The situation culminated with ‘The Triumph of “Tough on Crime”’ which casts a spotlight on the disparities in dealing with increasing drug abuse during the rise of the Black Power movement and focuses on the draconian, tragically trend-setting policies of New York Governor Nelson Rockefeller, who instigated the harshest drug laws in the USA when ‘The Rock Gets Rolling’…
With prison populations rising rapidly and disparately, things took a turn for the worst from 1980 as seen in ‘Crime as Politics: The Reagan-Bush Years’ after which a particularly heinous travesty of justice is spotlighted in ‘Kemba Smith: a Case of Extreme Sentencing’.
The problem was not simply the self-serving prejudice of one party as poignantly, frustratingly illustrated in ‘Crime as Politics: The Clinton Years’, but hit new depths of hypocrisy in 2000 as ‘Crime as Politics: The George W. Bush Years’ stomach-churningly shows…
Over the last half-century the whole situation seems to have been predicated upon a few fallacious if not deliberately disingenuous dictums clearly exposed in ‘The Prison-Crime Connection’ which inexorably led to a monumental institutionalised injustice system generating ‘Color-Coded Justice’ and concentration on a profiling or criminality as seen in ‘The War on Drugs and African-Americans’.
The biggest shock however comes in ‘A New Direction’ as the authors reveal that – despite all the rhetoric and entrenched biases – the situation is actually improving as more and more States abandon the old, costly, failing punishment policies to try something new and humane.

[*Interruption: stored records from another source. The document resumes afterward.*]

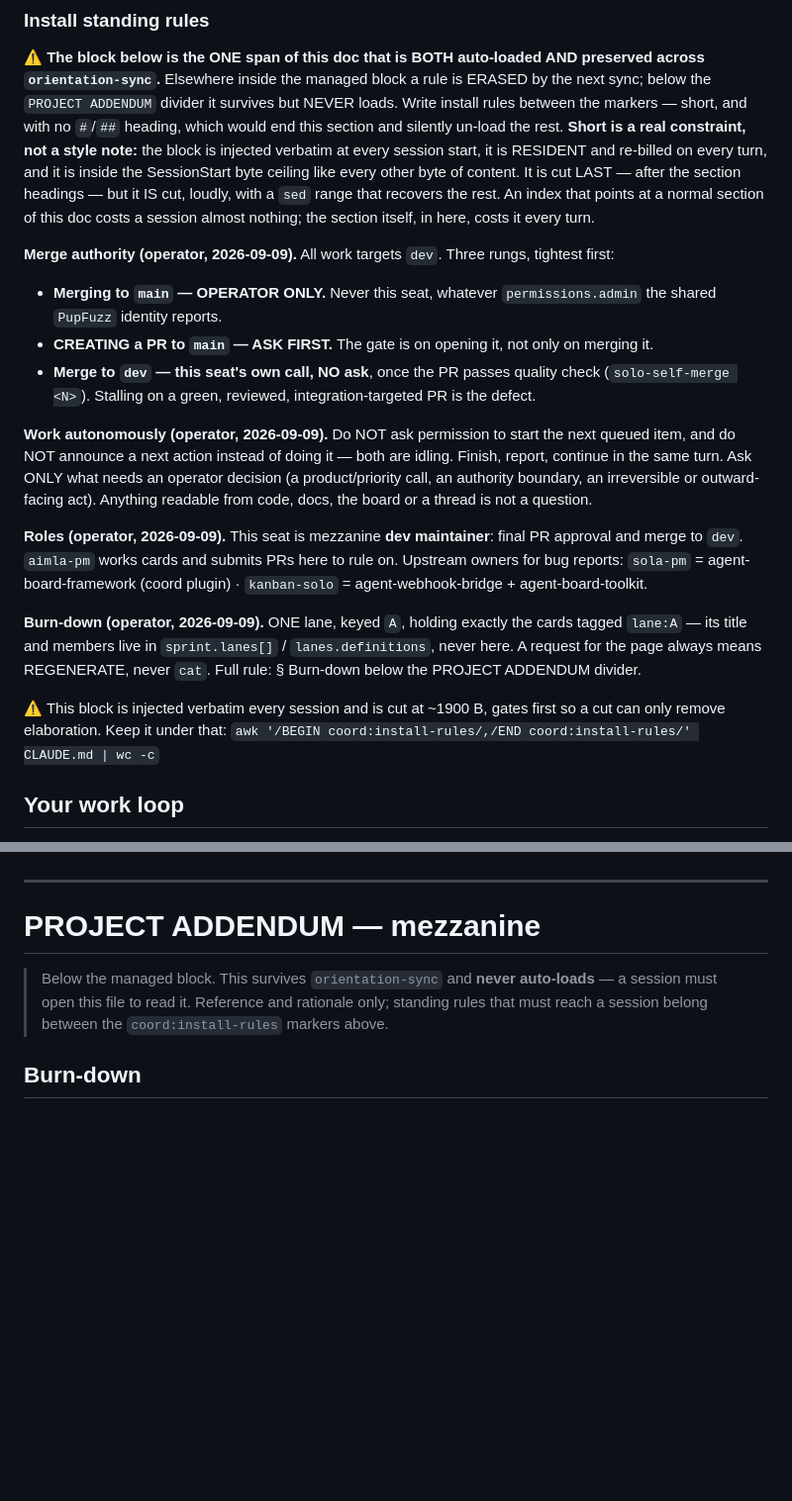
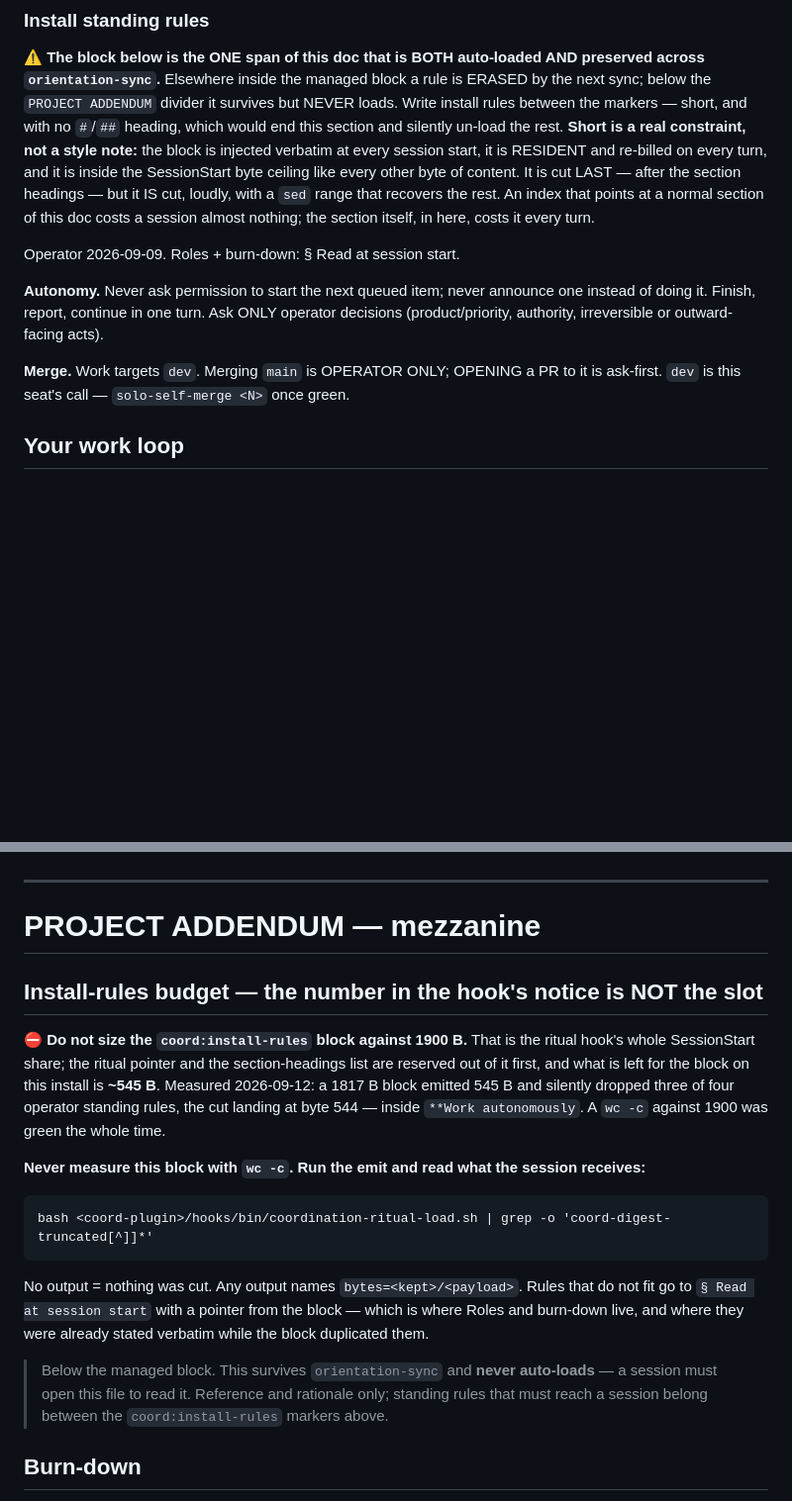
Before and after one commit to PupFuzz/mezzanine, a Markdown page: CLAUDE.md, 2 parts joined by grey strips. Shown at 99% size. Rendered like a GitHub page; blank space fills up the shorter version.

Commit message:
docs(orientation): the install-rules block was 3.3x its slot, so 3 of 4 operator standing rules never loaded
The `coord:install-rules` block is the one span of this doc that is both auto-loaded and
sync-preserved, and the operator's standing rules are correctly written inside it. Measured
2026-09-12 by running the ritual hook directly: the block was 1817 B against an effective
SessionStart slot of 545 B, and the cut landed at byte 544 — one byte into `**Work autonomously`.
Autonomy, Roles and Burn-down were dropped from context every session; only the merge rung
survived.

The block's own footer is why this stayed invisible: it told an editor to check
`wc -c` against ~1900 B. That is the ritual hook's whole SessionStart share, not the slot — the
ritual pointer and the section-headings list are reserved out of it first. The prescribed check
returned 1817, compared it against 1900, and read as compliant while 70% of the payload was being
dropped: a check that is green in the exact state it exists to detect.

- Compress the block to 537 B, under the measured slot. Verified on the real surface: the hook now
  emits no truncation line, and all three rules are present in the emitted context.
- Roles + burn-down become a pointer, because `§ Read at session start` already stated them
  verbatim — the auto-loaded copy was a restatement, and it was the copy being cut.
- Replace the false `wc -c` guidance with the emit measurement, below the PROJECT ADDENDUM divider
  where it survives orientation-sync and costs the session no bytes.

Operator-approved 2026-09-12; the two surviving rules keep their wording.

Co-Authored-By: Claude Opus 5 (1M context) <noreply@anthropic.com>
Claude-Session: https://claude.ai/code/session_012XxNmJ5hH7Nv2VwEnqAgM6

````diff
--- a/CLAUDE.md
+++ b/CLAUDE.md
@@ -115,31 +115,14 @@ cut, loudly, with a `sed` range that recovers the rest. An index that points at
 this doc costs a session almost nothing; the section itself, in here, costs it every turn.
 
 <!-- BEGIN coord:install-rules -->
-**Merge authority (operator, 2026-09-09).** All work targets `dev`. Three rungs, tightest first:
-- **Merging to `main` — OPERATOR ONLY.** Never this seat, whatever `permissions.admin` the shared
-  `PupFuzz` identity reports.
-- **CREATING a PR to `main` — ASK FIRST.** The gate is on opening it, not only on merging it.
-- **Merge to `dev` — this seat's own call, NO ask**, once the PR passes quality check
-  (`solo-self-merge <N>`). Stalling on a green, reviewed, integration-targeted PR is the defect.
+Operator 2026-09-09. Roles + burn-down: § Read at session start.
 
-**Work autonomously (operator, 2026-09-09).** Do NOT ask permission to start the next queued item,
-and do NOT announce a next action instead of doing it — both are idling. Finish, report, continue in
-the same turn. Ask ONLY what needs an operator decision (a product/priority call, an authority
-boundary, an irreversible or outward-facing act). Anything readable from code, docs, the board or a
-thread is not a question.
+**Autonomy.** Never ask permission to start the next queued item; never announce one instead of
+doing it. Finish, report, continue in one turn. Ask ONLY operator decisions (product/priority,
+authority, irreversible or outward-facing acts).
 
-**Roles (operator, 2026-09-09).** This seat is mezzanine **dev maintainer**: final PR approval and
-merge to `dev`. `aimla-pm` works cards and submits PRs here to rule on. Upstream owners for bug
-reports: `sola-pm` = agent-board-framework (coord plugin) · `kanban-solo` = agent-webhook-bridge +
-agent-board-toolkit.
-
-**Burn-down (operator, 2026-09-09).** ONE lane, keyed `A`, holding exactly the cards tagged
-`lane:A` — its title and members live in `sprint.lanes[]` / `lanes.definitions`, never here. A
-request for the page always means REGENERATE, never `cat`. Full rule: § Burn-down below the
-PROJECT ADDENDUM divider.
-
-⚠ This block is injected verbatim every session and is cut at ~1900 B, gates first so a cut can only
-remove elaboration. Keep it under that: `awk '/BEGIN coord:install-rules/,/END coord:install-rules/' CLAUDE.md | wc -c`
+**Merge.** Work targets `dev`. Merging `main` is OPERATOR ONLY; OPENING a PR to it is ask-first.
+`dev` is this seat's call — `solo-self-merge <N>` once green.
 <!-- END coord:install-rules -->
 
 ## Your work loop
@@ -720,6 +703,24 @@ setup and must not be applied here:
 
 # PROJECT ADDENDUM — mezzanine
 
+## Install-rules budget — the number in the hook's notice is NOT the slot
+
+⛔ **Do not size the `coord:install-rules` block against 1900 B.** That is the ritual hook's whole
+SessionStart share; the ritual pointer and the section-headings list are reserved out of it first,
+and what is left for the block on this install is **~545 B**. Measured 2026-09-12: a 1817 B block
+emitted 545 B and silently dropped three of four operator standing rules, the cut landing at byte
+544 — inside `**Work autonomously`. A `wc -c` against 1900 was green the whole time.
+
+**Never measure this block with `wc -c`. Run the emit and read what the session receives:**
+
+```
+bash <coord-plugin>/hooks/bin/coordination-ritual-load.sh | grep -o 'coord-digest-truncated[^]]*'
+```
+
+No output = nothing was cut. Any output names `bytes=<kept>/<payload>`. Rules that do not fit go to
+`§ Read at session start` with a pointer from the block — which is where Roles and burn-down live,
+and where they were already stated verbatim while the block duplicated them.
+
 > Below the managed block. This survives `orientation-sync` and **never auto-loads** — a session
 > must open this file to read it. Reference and rationale only; standing rules that must reach a
 > session belong between the `coord:install-rules` markers above.
````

After decades where States stopped building schools to pay for bigger and bigger prisons – with no appreciable effect other than depriving kids of an education – various localities are trying different approaches and finding that where costly incarceration and harsh punishments don’t work social programs, rehabilitation projects and investment in people do…
Coda: Also included in this book are details of outreach projects asking readers to contribute books to prisoners or become pen-friends with inmates, illustrated by Carnell Hunnicutt, a long-term inmate whose comics about his penal experiences and prison issues first inspired Mauer to release Race to Incarcerate as a graphic novel.
Packed throughout with shocking, well-documented, specific cases and backed up by an eye-watering torrent of shameful statistics, this is a work with the power to change society, so, with British politicians increasingly keen on emulating the idiotic mistakes and politically-advantageous, socially destructive criminal justice policies of our American cousins, Race to Incarcerate is a book every school library and home should have.
Moreover if you care about people and justice it’s one you must read…
© 2013 by The New Press, based on Race to Incarcerate by Marc Mauer © 1999, 2006 by The Sentencing Project. ‘Kemba Smith: a Case of Extreme Sentencing’ © 2013 by Sabrina Jones. Foreword © 2013 by Michelle Alexander. Preface © 2013 by The Sentencing Project. All rights reserved.